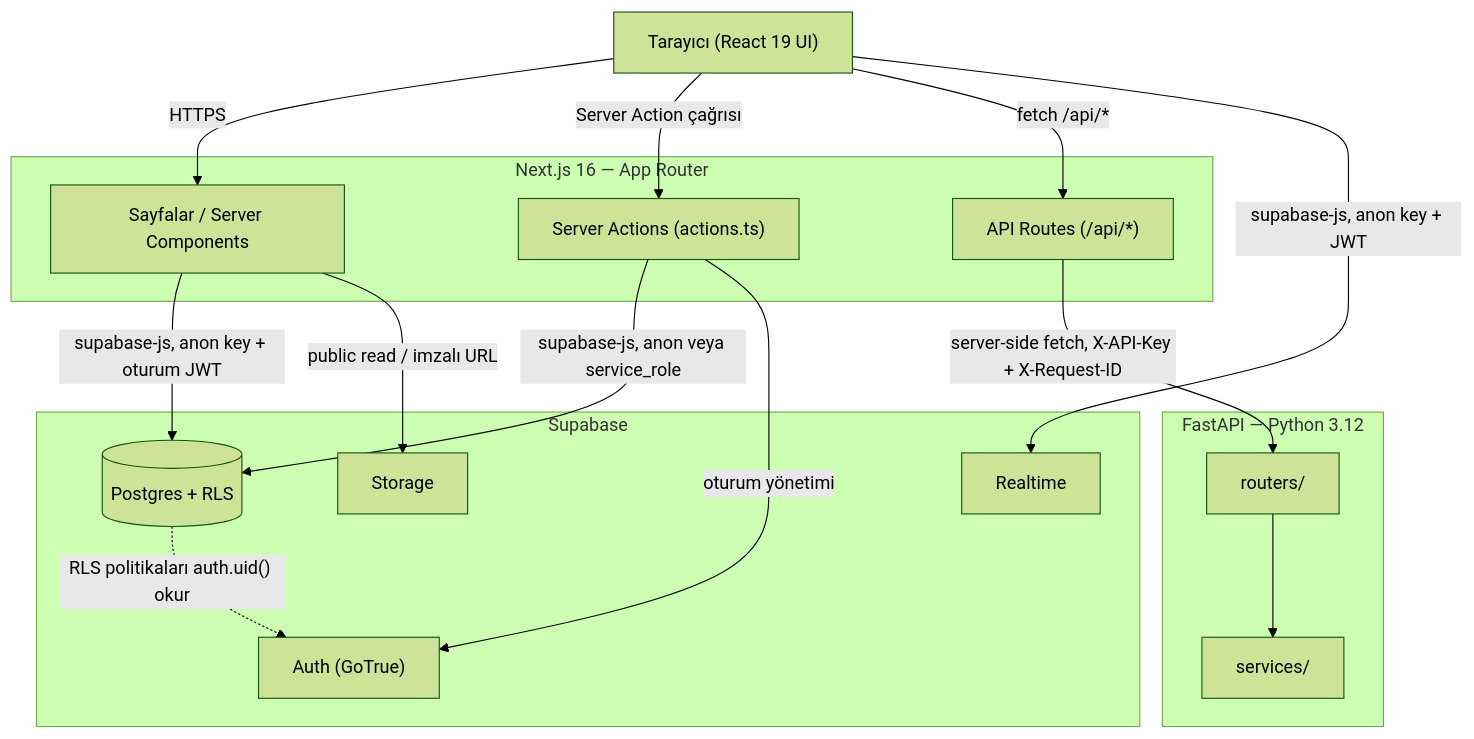
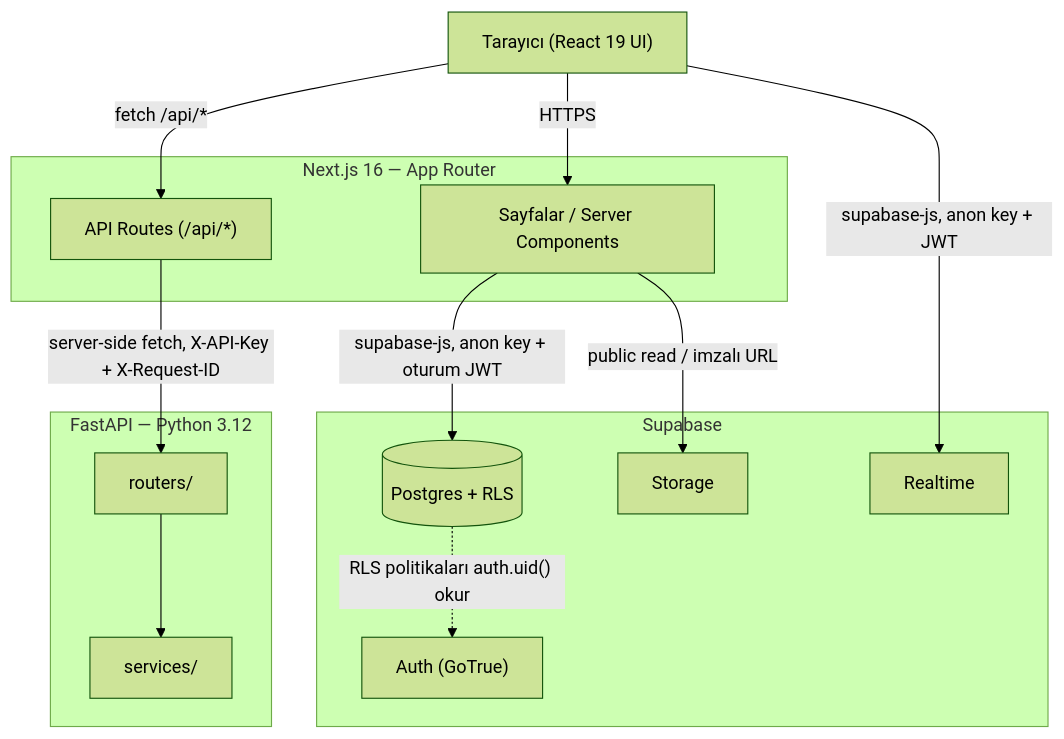
Before and after one commit to ayberkaarda/Online-Coaching-AppV2: the first of 2 diagrams in README.md, drawn with Mermaid (forest theme). The commit also changed other lines of this file and 7 other files, not shown here.

````diff
--- a/README.md
+++ b/README.md
@@ -60,34 +60,30 @@
 ```mermaid
 graph TD
   Browser["Tarayıcı (React 19 UI)"]
 
   subgraph NextJS["Next.js 16 — App Router"]
     Pages["Sayfalar / Server Components"]
-    Actions["Server Actions (actions.ts)"]
     APIRoutes["API Routes (/api/*)"]
   end
 
   subgraph SupabaseBox["Supabase"]
     PG[("Postgres + RLS")]
     Auth["Auth (GoTrue)"]
     Storage["Storage"]
     Realtime["Realtime"]
   end
 
   subgraph FastAPIBox["FastAPI — Python 3.12"]
     Routers["routers/"]
     Services["services/"]
   end
 
   Browser -->|HTTPS| Pages
-  Browser -->|"Server Action çağrısı"| Actions
   Browser -->|"fetch /api/*"| APIRoutes
   Pages -->|"supabase-js, anon key + oturum JWT"| PG
-  Actions -->|"supabase-js, anon veya service_role"| PG
-  Actions -->|"oturum yönetimi"| Auth
   Browser -->|"supabase-js, anon key + JWT"| Realtime
   Pages -->|"public read / imzalı URL"| Storage
   APIRoutes -->|"server-side fetch, X-API-Key + X-Request-ID"| Routers
   Routers --> Services
   PG -.->|"RLS politikaları auth.uid() okur"| Auth
 ```
````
= = = = =
Read through the listing and copy each line in which the word "Browser" occurs.

EXERCISE SOLUTION =
   Browser["Tarayıcı (React 19 UI)"]
   Browser -->|HTTPS| Pages
-  Browser -->|"Server Action çağrısı"| Actions
   Browser -->|"fetch /api/*"| APIRoutes
   Browser -->|"supabase-js, anon key + JWT"| Realtime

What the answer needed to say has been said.